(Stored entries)

┄┄┄┄┄┄┄┄┄┄

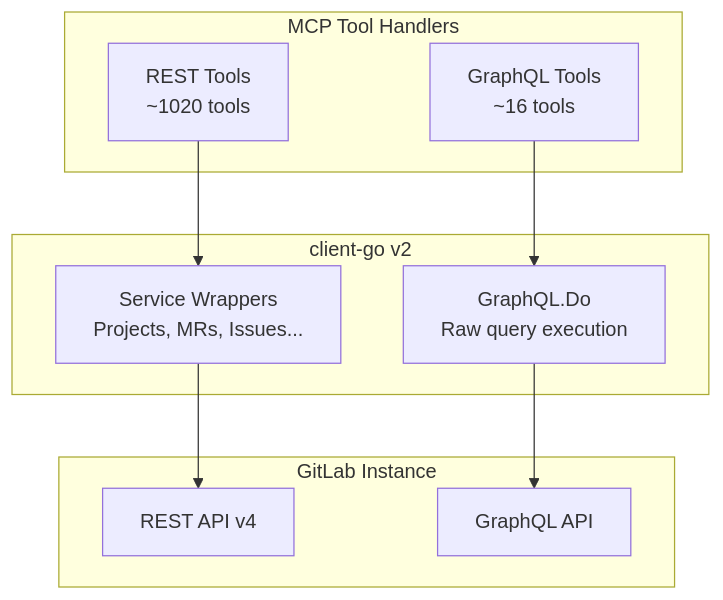
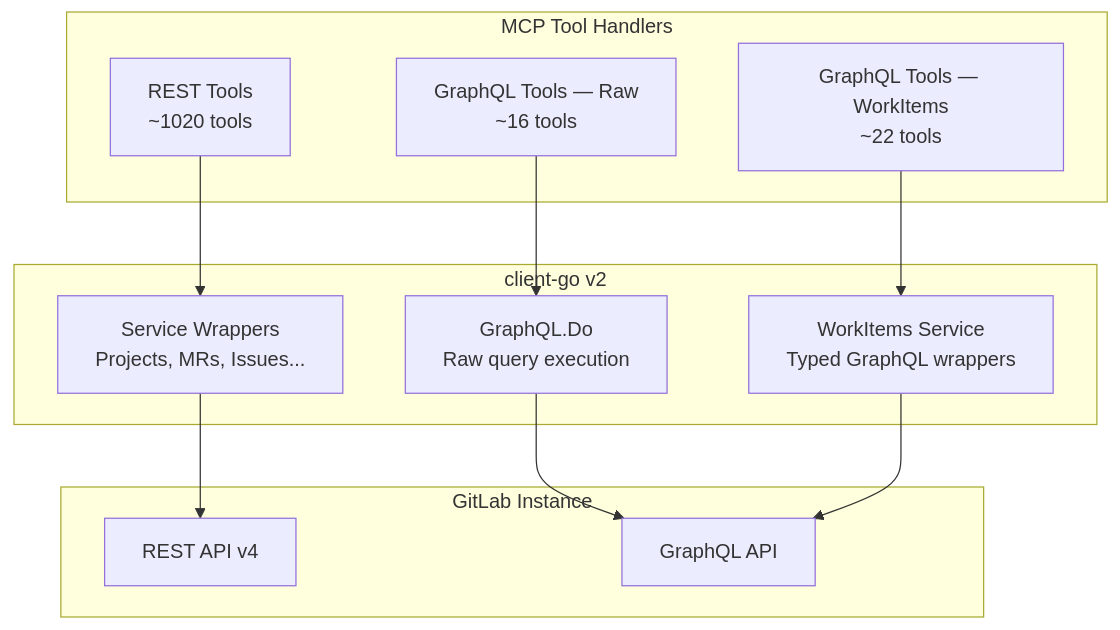
The diagram in docs/graphql.md (jmrplens/gitlab-mcp-server), drawn with Mermaid before and after one commit. The commit also changed other lines of this file and 61 other files, not shown here.

First line of the commit message:
feat(epics): migrate epic domain to Work Items GraphQL API

````diff
--- a/docs/graphql.md
+++ b/docs/graphql.md
@@ -40,22 +44,26 @@
 ```mermaid
 graph TD
     subgraph "MCP Tool Handlers"
         A[REST Tools<br/>~1020 tools]
-        B[GraphQL Tools<br/>~16 tools]
+        B[GraphQL Tools — Raw<br/>~16 tools]
+        G[GraphQL Tools — WorkItems<br/>~22 tools]
     end
 
     subgraph "client-go v2"
         C[Service Wrappers<br/>Projects, MRs, Issues...]
         D[GraphQL.Do<br/>Raw query execution]
+        H[WorkItems Service<br/>Typed GraphQL wrappers]
     end
 
     subgraph "GitLab Instance"
         E[REST API v4]
         F[GraphQL API]
     end
 
     A --> C
     B --> D
+    G --> H
     C --> E
     D --> F
+    H --> F
 ```
````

┄┄┄┄┄┄┄┄┄┄

_Work to complete_:
The records, exactly as written but without images, should be returned.

_Written answer_:
The diagram in docs/graphql.md (jmrplens/gitlab-mcp-server), drawn with Mermaid before and after one commit. The commit also changed other lines of this file and 61 other files, not shown here.

First line of the commit message:
feat(epics): migrate epic domain to Work Items GraphQL API

````diff
--- a/docs/graphql.md
+++ b/docs/graphql.md
@@ -40,22 +44,26 @@
 ```mermaid
 graph TD
     subgraph "MCP Tool Handlers"
         A[REST Tools<br/>~1020 tools]
-        B[GraphQL Tools<br/>~16 tools]
+        B[GraphQL Tools — Raw<br/>~16 tools]
+        G[GraphQL Tools — WorkItems<br/>~22 tools]
     end
 
     subgraph "client-go v2"
         C[Service Wrappers<br/>Projects, MRs, Issues...]
         D[GraphQL.Do<br/>Raw query execution]
+        H[WorkItems Service<br/>Typed GraphQL wrappers]
     end
 
     subgraph "GitLab Instance"
         E[REST API v4]
         F[GraphQL API]
     end
 
     A --> C
     B --> D
+    G --> H
     C --> E
     D --> F
+    H --> F
 ```
````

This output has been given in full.